The records of 147 cancer patients who received at least three courses of cisplatin-containing chemotherapy in the Arizona Cancer Center clinic between 1982 and 1985 were reviewed to determine the safety and tolerance of cisplatin administered in the outpatient setting. Cisplatin was administered at doses of 50-120 mg/m2 every 3-4 weeks. The drug was added to 400 ml of 10% mannitol, was brought up to 1-L volume with normal saline containing 3 g of magnesium sulfate, and was administered iv over 1 hour. An additional liter of normal saline was administered over approximately 1 hour in patients who received cisplatin doses of 70-120 mg/m2. Courses were interrupted if the serum creatinine was > 1.5 mg/dl just prior to the next scheduled dose. The median total doses of cisplatin per patient were 487, 595, and 683 mg/m2 and complete plus partial response rates were 64%, 71%, and 78% for those patients who received 50-60, 70-90, and 100-120 mg/m2/course, respectively. Cisplatin-containing therapy was tolerated without evidence of renal failure and with only moderate to severe emesis in 25% of the patients. Calculated creatinine clearances dropped only 4.9%, 13.9%, and 14.9% between Courses 1 and 6 in patients receiving cisplatin doses of 50-60, 70-90, and 100-120 mg/m2, respectively. We conclude that cisplatin doses of 50-120 mg/m2 can be administered safely and with acceptable tolerance in the outpatient setting.
|Original language||English (US)|

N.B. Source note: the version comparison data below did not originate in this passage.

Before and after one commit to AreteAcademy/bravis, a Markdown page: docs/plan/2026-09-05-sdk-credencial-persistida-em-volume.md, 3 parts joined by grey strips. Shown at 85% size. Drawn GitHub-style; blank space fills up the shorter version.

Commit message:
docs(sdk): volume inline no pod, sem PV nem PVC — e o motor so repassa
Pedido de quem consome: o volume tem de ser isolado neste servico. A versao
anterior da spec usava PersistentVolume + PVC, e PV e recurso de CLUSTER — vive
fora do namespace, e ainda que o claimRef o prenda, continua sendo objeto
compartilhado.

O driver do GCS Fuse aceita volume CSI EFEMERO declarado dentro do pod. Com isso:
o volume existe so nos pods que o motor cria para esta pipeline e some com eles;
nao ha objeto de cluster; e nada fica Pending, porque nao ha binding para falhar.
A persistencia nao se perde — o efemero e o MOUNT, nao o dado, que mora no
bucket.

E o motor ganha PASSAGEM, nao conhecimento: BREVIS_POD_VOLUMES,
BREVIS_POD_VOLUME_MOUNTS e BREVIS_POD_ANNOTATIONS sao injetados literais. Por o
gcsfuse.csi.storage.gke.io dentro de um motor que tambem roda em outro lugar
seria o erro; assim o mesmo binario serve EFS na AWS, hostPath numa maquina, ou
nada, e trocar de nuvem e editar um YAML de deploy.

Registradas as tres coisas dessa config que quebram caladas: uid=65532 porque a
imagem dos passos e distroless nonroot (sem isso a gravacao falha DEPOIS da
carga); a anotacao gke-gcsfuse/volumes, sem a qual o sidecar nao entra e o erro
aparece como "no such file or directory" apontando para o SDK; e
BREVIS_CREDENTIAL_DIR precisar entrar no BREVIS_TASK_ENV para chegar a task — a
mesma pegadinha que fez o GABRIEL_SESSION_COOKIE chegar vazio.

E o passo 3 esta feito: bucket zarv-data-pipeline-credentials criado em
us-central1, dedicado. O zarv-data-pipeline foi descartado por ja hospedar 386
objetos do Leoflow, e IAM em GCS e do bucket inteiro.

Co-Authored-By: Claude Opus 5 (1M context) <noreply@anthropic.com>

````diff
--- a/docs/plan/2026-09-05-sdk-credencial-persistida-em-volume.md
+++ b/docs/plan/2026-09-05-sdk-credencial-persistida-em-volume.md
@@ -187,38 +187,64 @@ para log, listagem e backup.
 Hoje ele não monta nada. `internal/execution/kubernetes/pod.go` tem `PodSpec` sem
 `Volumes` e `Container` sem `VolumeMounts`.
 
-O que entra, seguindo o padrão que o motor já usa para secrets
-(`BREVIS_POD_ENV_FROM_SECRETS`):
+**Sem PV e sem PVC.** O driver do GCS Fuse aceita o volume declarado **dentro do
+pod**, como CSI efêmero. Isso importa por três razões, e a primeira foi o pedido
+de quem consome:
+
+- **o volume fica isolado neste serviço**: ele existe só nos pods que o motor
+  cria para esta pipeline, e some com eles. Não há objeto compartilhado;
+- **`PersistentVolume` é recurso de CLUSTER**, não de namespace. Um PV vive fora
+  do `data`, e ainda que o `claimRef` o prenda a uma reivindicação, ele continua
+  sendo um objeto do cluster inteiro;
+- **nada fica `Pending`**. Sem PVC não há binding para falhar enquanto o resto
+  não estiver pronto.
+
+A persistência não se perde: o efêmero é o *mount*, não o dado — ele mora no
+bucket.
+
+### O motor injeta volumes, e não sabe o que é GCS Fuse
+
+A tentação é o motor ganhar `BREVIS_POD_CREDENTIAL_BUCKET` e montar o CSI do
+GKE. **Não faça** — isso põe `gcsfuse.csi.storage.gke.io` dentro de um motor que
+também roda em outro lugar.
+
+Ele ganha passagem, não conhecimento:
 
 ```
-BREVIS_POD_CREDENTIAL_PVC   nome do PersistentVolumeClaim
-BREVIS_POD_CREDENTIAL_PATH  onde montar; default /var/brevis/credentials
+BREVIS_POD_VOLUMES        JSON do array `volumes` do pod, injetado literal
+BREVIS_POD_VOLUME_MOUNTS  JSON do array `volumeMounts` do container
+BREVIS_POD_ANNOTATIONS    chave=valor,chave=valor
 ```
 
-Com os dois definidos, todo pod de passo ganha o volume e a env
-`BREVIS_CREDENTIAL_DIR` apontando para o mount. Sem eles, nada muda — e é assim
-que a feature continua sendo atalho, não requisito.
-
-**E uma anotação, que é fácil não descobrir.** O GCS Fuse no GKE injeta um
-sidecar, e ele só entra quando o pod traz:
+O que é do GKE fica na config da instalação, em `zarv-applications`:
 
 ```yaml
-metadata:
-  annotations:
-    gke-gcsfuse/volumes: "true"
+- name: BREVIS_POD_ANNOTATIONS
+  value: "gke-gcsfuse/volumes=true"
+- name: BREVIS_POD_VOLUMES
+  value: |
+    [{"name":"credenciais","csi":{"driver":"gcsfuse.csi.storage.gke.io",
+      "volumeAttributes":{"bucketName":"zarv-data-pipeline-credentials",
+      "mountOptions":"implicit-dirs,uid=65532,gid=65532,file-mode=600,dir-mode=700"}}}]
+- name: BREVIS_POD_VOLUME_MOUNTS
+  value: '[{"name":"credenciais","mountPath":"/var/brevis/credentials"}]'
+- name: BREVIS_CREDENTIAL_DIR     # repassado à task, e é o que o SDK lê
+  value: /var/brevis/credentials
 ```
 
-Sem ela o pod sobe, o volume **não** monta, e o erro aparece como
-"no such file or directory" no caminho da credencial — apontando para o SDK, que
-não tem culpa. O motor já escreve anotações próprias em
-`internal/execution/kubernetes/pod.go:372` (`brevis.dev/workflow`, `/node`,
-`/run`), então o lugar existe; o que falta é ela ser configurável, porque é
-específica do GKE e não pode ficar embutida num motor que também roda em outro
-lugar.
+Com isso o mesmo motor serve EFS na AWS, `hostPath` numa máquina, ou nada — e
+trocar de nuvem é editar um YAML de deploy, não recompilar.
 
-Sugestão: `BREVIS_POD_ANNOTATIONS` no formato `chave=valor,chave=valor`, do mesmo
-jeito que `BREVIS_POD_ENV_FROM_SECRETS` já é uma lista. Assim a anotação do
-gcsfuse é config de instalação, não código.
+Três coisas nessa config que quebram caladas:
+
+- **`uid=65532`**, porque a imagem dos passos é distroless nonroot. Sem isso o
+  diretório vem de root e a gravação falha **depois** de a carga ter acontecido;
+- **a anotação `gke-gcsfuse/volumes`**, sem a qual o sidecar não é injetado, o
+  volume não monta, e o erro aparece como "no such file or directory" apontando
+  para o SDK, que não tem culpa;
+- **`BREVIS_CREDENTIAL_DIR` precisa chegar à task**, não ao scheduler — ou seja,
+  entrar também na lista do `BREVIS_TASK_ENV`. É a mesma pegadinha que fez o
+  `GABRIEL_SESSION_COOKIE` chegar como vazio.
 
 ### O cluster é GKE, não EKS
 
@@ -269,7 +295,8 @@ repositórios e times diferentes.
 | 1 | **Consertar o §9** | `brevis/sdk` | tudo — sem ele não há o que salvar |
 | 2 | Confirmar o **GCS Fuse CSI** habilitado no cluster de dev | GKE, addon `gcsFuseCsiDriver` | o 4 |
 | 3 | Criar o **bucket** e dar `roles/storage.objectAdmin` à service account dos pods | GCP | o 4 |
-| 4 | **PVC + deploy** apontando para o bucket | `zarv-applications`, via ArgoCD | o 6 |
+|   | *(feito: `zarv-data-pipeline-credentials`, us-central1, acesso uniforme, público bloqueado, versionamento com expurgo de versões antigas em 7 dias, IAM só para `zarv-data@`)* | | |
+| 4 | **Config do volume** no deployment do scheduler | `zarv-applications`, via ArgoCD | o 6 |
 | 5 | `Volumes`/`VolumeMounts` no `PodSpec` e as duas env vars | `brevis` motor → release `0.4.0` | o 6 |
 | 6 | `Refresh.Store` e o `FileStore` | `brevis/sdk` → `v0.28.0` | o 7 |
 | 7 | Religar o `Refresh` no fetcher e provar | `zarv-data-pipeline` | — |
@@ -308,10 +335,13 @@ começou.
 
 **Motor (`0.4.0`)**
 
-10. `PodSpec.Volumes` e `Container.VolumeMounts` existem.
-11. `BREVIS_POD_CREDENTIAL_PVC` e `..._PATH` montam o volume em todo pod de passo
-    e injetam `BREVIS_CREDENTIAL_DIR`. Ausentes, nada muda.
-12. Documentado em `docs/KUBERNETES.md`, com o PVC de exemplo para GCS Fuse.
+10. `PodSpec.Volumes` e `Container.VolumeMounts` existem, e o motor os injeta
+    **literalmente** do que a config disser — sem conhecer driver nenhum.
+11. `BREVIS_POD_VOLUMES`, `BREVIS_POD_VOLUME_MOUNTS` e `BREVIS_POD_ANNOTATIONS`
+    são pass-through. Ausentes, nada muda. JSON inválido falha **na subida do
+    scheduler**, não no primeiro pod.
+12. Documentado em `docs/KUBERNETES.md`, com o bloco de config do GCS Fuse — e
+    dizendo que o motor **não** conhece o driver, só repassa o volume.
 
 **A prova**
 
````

|Number of pages||6|
|Journal||Cancer Treatment Reports|
|State||Published - 1986|
ASJC Scopus subject areas
- Cancer Research